What this task involves — Below are the records. State how many of their lines contain "here", with nothing else.

*** Recorded information

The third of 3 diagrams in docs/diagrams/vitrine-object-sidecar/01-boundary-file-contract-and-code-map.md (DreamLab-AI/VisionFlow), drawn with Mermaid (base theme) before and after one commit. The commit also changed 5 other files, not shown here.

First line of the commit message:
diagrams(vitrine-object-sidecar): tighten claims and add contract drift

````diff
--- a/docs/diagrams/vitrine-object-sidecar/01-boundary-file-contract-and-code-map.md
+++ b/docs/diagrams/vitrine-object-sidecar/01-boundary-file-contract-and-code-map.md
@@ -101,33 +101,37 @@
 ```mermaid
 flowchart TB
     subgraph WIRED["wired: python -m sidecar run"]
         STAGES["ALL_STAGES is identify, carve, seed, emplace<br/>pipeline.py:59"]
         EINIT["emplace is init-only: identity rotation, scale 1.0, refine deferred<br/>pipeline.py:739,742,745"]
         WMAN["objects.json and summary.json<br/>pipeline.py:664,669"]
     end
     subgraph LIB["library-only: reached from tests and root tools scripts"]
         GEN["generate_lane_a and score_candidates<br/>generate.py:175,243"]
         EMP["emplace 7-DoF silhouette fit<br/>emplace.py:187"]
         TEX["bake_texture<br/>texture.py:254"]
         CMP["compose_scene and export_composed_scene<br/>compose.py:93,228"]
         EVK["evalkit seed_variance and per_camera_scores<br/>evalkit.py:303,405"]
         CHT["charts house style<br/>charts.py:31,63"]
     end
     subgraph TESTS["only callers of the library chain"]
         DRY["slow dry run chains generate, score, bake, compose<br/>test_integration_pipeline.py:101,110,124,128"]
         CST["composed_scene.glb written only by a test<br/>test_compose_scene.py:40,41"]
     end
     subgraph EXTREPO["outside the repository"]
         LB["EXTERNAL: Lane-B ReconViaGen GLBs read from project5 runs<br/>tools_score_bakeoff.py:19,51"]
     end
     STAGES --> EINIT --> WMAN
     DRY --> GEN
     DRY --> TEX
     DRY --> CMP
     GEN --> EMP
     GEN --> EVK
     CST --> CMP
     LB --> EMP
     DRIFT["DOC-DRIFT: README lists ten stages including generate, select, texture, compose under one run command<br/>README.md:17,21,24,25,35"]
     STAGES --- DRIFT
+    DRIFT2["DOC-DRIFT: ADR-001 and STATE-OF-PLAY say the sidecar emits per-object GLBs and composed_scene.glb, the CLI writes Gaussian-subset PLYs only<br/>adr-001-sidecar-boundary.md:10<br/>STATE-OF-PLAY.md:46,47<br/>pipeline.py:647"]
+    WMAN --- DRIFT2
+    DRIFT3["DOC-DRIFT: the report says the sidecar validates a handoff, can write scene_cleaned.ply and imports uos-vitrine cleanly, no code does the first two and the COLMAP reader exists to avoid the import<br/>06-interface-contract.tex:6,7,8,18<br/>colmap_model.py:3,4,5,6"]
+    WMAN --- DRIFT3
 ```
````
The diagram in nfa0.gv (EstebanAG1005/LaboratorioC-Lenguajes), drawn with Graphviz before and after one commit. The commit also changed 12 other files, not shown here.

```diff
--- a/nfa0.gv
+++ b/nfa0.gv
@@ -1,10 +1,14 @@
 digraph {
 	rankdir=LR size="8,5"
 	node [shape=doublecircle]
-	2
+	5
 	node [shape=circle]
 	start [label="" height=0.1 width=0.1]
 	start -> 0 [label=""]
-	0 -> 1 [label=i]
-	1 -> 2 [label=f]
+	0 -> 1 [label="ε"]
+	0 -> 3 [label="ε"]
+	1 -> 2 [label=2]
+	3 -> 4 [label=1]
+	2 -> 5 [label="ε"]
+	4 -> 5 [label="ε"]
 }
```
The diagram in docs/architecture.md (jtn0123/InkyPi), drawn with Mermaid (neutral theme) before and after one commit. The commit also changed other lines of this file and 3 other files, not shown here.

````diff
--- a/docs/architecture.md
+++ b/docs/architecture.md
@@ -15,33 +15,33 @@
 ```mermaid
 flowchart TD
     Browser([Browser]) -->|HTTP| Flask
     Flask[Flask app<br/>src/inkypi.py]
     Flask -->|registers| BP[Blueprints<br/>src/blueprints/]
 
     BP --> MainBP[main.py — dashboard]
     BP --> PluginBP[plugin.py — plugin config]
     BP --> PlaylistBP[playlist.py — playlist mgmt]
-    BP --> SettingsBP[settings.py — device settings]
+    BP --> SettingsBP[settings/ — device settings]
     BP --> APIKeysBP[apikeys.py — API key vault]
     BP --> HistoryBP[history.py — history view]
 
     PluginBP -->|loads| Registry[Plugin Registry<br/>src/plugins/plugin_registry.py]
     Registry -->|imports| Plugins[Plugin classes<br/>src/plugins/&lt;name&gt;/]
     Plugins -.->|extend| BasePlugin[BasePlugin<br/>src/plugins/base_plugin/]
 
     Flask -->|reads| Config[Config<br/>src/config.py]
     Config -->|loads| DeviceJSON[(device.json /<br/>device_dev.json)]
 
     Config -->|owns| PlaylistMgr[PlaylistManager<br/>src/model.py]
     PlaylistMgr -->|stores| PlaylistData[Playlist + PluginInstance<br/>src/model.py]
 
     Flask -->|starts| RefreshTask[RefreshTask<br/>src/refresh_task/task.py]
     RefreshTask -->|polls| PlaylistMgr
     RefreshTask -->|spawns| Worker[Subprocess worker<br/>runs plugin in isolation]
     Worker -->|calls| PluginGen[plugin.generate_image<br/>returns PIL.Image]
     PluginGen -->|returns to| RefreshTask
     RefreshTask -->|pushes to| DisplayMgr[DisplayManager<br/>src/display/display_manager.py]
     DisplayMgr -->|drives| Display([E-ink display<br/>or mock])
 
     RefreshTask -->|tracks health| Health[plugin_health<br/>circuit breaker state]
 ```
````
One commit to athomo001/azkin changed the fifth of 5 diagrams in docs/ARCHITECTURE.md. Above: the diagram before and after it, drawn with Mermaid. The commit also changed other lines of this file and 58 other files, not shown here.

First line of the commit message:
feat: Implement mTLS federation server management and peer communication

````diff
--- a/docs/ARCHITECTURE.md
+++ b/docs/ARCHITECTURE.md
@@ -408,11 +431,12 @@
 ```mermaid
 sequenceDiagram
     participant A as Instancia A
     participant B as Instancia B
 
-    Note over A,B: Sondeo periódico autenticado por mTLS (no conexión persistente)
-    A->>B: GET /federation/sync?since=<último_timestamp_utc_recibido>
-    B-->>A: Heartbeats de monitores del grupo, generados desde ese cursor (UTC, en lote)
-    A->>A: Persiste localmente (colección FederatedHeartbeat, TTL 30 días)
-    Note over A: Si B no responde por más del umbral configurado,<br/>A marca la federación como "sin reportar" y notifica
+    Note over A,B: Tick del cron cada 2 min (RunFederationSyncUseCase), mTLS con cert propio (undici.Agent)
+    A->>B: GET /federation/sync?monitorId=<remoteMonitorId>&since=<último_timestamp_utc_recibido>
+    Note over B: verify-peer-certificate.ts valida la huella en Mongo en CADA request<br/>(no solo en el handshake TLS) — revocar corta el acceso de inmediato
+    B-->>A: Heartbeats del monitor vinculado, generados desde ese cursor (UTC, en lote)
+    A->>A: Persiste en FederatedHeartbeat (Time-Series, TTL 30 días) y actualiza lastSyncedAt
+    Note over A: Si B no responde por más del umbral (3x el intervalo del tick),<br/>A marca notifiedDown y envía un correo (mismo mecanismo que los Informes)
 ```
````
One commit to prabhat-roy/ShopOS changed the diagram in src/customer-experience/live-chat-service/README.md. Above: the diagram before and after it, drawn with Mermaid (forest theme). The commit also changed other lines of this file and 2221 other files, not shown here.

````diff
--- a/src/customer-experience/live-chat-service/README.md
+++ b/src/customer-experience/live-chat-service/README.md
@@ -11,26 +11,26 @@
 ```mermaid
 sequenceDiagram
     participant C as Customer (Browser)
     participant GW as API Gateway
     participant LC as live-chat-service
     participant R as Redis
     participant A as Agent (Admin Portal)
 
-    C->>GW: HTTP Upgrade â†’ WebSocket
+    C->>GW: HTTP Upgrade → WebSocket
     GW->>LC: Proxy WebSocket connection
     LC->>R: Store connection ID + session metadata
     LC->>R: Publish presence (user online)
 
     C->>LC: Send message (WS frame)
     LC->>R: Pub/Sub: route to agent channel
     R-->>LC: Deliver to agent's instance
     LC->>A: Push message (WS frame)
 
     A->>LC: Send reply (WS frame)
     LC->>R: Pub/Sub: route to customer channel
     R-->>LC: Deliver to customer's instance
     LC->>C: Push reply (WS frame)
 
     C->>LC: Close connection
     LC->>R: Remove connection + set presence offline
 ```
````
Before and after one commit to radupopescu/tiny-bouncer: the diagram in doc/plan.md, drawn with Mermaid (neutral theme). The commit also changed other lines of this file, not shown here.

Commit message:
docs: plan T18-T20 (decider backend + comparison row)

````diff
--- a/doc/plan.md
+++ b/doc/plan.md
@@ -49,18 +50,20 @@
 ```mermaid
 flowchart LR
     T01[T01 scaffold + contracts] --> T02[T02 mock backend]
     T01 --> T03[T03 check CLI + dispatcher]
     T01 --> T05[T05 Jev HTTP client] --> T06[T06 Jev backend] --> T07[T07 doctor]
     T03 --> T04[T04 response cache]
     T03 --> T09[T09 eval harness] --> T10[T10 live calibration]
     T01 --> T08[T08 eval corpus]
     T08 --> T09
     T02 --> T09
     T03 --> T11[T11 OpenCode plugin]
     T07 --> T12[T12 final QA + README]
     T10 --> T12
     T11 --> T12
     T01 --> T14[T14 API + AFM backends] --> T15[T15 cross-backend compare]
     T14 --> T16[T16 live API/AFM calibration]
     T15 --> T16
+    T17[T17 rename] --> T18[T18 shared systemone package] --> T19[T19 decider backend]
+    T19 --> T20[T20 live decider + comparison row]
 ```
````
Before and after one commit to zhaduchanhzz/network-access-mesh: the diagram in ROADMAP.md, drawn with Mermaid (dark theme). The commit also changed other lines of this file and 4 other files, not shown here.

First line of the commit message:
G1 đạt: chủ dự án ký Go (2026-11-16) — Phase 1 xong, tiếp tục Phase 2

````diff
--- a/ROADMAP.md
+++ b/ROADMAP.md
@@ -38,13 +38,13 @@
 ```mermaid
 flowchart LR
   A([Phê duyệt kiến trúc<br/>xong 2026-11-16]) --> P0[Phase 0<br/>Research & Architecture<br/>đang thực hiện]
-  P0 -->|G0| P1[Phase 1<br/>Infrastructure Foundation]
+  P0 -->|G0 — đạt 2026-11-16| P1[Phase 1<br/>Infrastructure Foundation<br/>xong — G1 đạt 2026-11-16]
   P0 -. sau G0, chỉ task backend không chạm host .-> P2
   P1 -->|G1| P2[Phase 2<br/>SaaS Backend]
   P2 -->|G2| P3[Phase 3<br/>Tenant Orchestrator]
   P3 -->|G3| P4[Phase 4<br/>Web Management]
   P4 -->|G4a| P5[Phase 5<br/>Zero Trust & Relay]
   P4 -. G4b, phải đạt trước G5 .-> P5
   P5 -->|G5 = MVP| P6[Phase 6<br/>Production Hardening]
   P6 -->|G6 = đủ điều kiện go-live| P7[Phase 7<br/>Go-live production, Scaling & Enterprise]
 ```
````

******

Task output — 7